-- Data extracts follows --

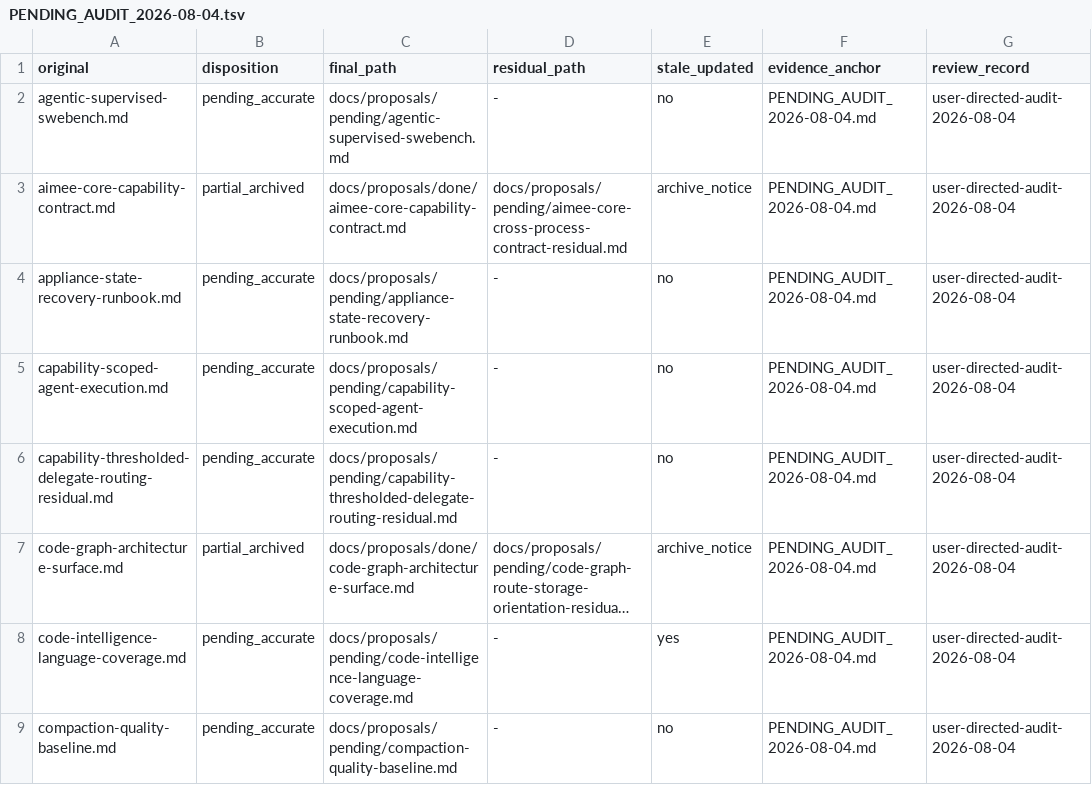
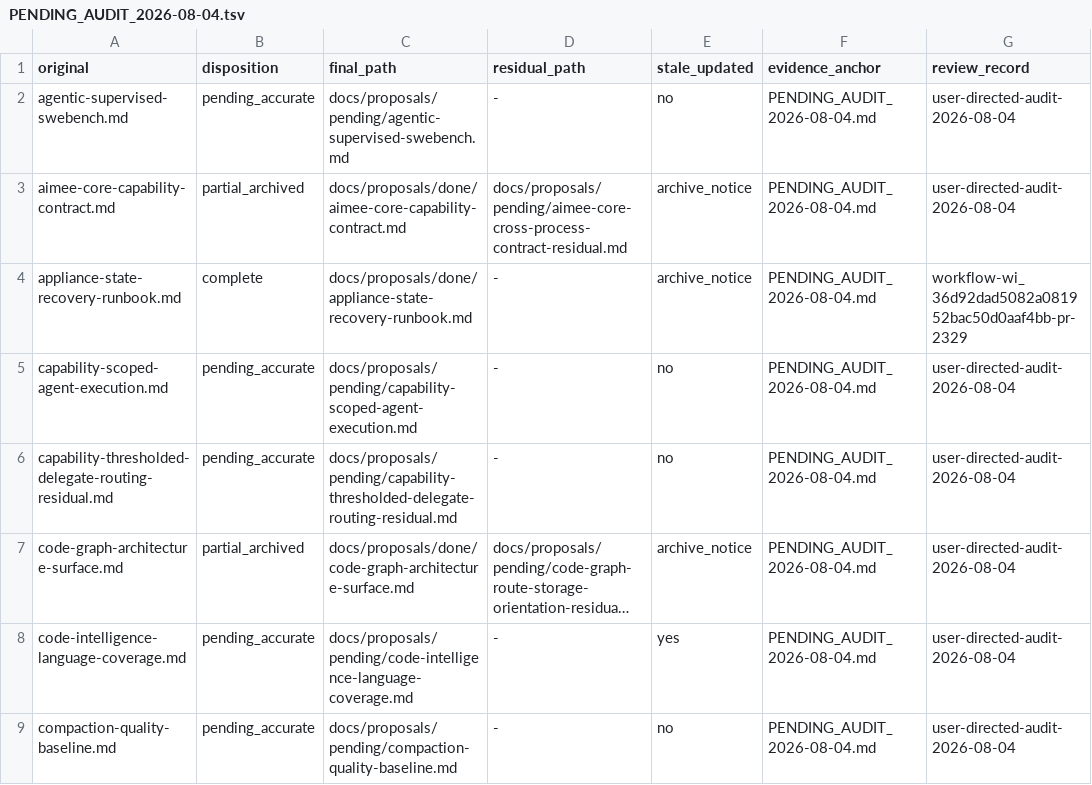
Before and after one commit to RakuenSoftware/aimee, a TSV file: docs/proposals/PENDING_AUDIT_2026-08-04.tsv, drawn as a sheet; only a part is shown; long unchanged cells end in ….

Commit message:
docs: archive completed recovery runbook proposal

```diff
--- a/docs/proposals/PENDING_AUDIT_2026-08-04.tsv
+++ b/docs/proposals/PENDING_AUDIT_2026-08-04.tsv
@@ -3,3 +3,3 @@ agentic-supervised-swebench.md	pending_accurate	docs/proposals/pending/agentic-s
 aimee-core-capability-contract.md	partial_archived	docs/proposals/done/aimee-core-capability-contract.md	docs/proposals/pending/aimee-core-cross-process-contract-residual.md	archive_notice	PENDING_AUDIT_2026-08-04.md	user-directed-audit-2026-08-04
-appliance-state-recovery-runbook.md	pending_accurate	docs/proposals/pending/appliance-state-recovery-runbook.md	-	no	PENDING_AUDIT_2026-08-04.md	user-directed-audit-2026-08-04
+appliance-state-recovery-runbook.md	complete	docs/proposals/done/appliance-state-recovery-runbook.md	-	archive_notice	PENDING_AUDIT_2026-08-04.md	workflow-wi_36d92dad5082a081952bac50d0aaf4bb-pr-2329
 capability-scoped-agent-execution.md	pending_accurate	docs/proposals/pending/capability-scoped-agent-execution.md	-	no	PENDING_AUDIT_2026-08-04.md	user-directed-audit-2026-08-04
```
Also changed, not shown: 3 other files.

-- Data extracts concluded --

[Exercise]: Drop the images; copy every entry above exactly.

[Answer for the task]:
Before and after one commit to RakuenSoftware/aimee, a TSV file: docs/proposals/PENDING_AUDIT_2026-08-04.tsv, drawn as a sheet; only a part is shown; long unchanged cells end in ….

Commit message:
docs: archive completed recovery runbook proposal

```diff
--- a/docs/proposals/PENDING_AUDIT_2026-08-04.tsv
+++ b/docs/proposals/PENDING_AUDIT_2026-08-04.tsv
@@ -3,3 +3,3 @@ agentic-supervised-swebench.md	pending_accurate	docs/proposals/pending/agentic-s
 aimee-core-capability-contract.md	partial_archived	docs/proposals/done/aimee-core-capability-contract.md	docs/proposals/pending/aimee-core-cross-process-contract-residual.md	archive_notice	PENDING_AUDIT_2026-08-04.md	user-directed-audit-2026-08-04
-appliance-state-recovery-runbook.md	pending_accurate	docs/proposals/pending/appliance-state-recovery-runbook.md	-	no	PENDING_AUDIT_2026-08-04.md	user-directed-audit-2026-08-04
+appliance-state-recovery-runbook.md	complete	docs/proposals/done/appliance-state-recovery-runbook.md	-	archive_notice	PENDING_AUDIT_2026-08-04.md	workflow-wi_36d92dad5082a081952bac50d0aaf4bb-pr-2329
 capability-scoped-agent-execution.md	pending_accurate	docs/proposals/pending/capability-scoped-agent-execution.md	-	no	PENDING_AUDIT_2026-08-04.md	user-directed-audit-2026-08-04
```
Also changed, not shown: 3 other files.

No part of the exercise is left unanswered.